Netflix’s Brotherhood (or Irmandade) is a disappointing Brazilian prison drama with all the grit you’d expect from its setting, without the necessary punch. Naruna Costa and Seu Jorge star in what should have been a grand opportunity to explore human rights and the flawed criminal justice system. But creator/director Pedro Morelli’s vision often fails in terms of emotional connection and plain common sense.
DIRECTOR: Pedro Morelli
The Brazilian prison drama has grit but no character motivations.
The series is set in mid-’90s São Paulo and follows an overachieving attorney, Cristina (Costa), who discovers that her long-lost brother Edson (Jorge) is imprisoned. A petty thief on the outside, Edson now leads a growing criminal faction known as the “Brotherhood.” Forced to work against her brother as an informant, Cristina infiltrates the dangerous group, with each encounter forcing her to further question her assumptions of justice.
Brotherhood mentions imprisoned drug lord Marcos Willians Herbas Camacho, also known as Marcola, which frames the series. As the current leader of the Primeiro Comando da Capital (PCC), a Brazilian criminal organization and prison gang, Marcola has been able to maintain some control of his outside business despite currently serving 234 years behind bars. However, his useless name-check serves more as an influence on Edson’s evolving character than any real story development.
Cristina aspires to rescue Edson from his suffering in prison. The show could have used this plot to take a deep dive into the economic and racial aspects of the Brazilian (and global) carceral system. But Brotherhood has trouble even developing sound rationale for its characters.
For example, Cristina’s progression is entirely absurd. Aside from the fact that her brother—whom she hasn’t seen in years— is in prison, she never comes up with a solid reason for her actions. Almost none of the characters’ motivations make sense, and the show subsequently devolves into a nonsensical, dreary slog.
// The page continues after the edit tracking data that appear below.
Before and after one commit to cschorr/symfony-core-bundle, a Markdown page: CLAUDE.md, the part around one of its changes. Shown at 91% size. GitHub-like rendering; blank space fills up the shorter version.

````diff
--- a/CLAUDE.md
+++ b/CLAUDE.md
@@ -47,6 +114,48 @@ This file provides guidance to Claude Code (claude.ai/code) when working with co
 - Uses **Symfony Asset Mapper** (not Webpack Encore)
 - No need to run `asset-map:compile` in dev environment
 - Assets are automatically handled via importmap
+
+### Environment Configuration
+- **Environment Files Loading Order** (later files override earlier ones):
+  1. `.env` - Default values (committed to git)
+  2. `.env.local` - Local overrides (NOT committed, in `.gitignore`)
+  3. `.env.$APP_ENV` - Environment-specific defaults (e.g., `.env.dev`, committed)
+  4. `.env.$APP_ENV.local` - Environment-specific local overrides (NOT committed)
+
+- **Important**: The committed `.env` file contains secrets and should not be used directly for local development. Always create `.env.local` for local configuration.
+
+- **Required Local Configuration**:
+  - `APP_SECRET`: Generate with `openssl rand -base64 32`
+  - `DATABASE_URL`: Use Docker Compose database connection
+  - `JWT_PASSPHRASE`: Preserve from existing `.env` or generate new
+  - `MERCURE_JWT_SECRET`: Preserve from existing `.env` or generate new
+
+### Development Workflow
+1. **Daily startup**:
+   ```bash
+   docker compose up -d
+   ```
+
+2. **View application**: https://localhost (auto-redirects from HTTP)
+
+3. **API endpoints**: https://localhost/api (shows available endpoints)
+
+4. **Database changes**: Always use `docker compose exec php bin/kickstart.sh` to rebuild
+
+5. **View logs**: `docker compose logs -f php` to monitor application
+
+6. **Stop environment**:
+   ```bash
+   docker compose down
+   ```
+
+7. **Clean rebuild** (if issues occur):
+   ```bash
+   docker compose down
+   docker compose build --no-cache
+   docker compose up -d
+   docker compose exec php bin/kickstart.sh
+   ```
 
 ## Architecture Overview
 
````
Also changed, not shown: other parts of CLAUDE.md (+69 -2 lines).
Brotherhood eventually (and curiously) gets to its point about the prevalence of intra-prison crime versus the rehabilitation promised by the criminal justice system. Jorge and Pedro Wagner (who plays Carniça) carry the series with performances that should earn plenty of critical accolades. The inherently gritty season climaxes in an explosive ending that has no logical reason to occur. Despite its warts, Brotherhood is an intermittently compelling drama. You could watch the first episode, skip the middle, and get out the popcorn for the last two.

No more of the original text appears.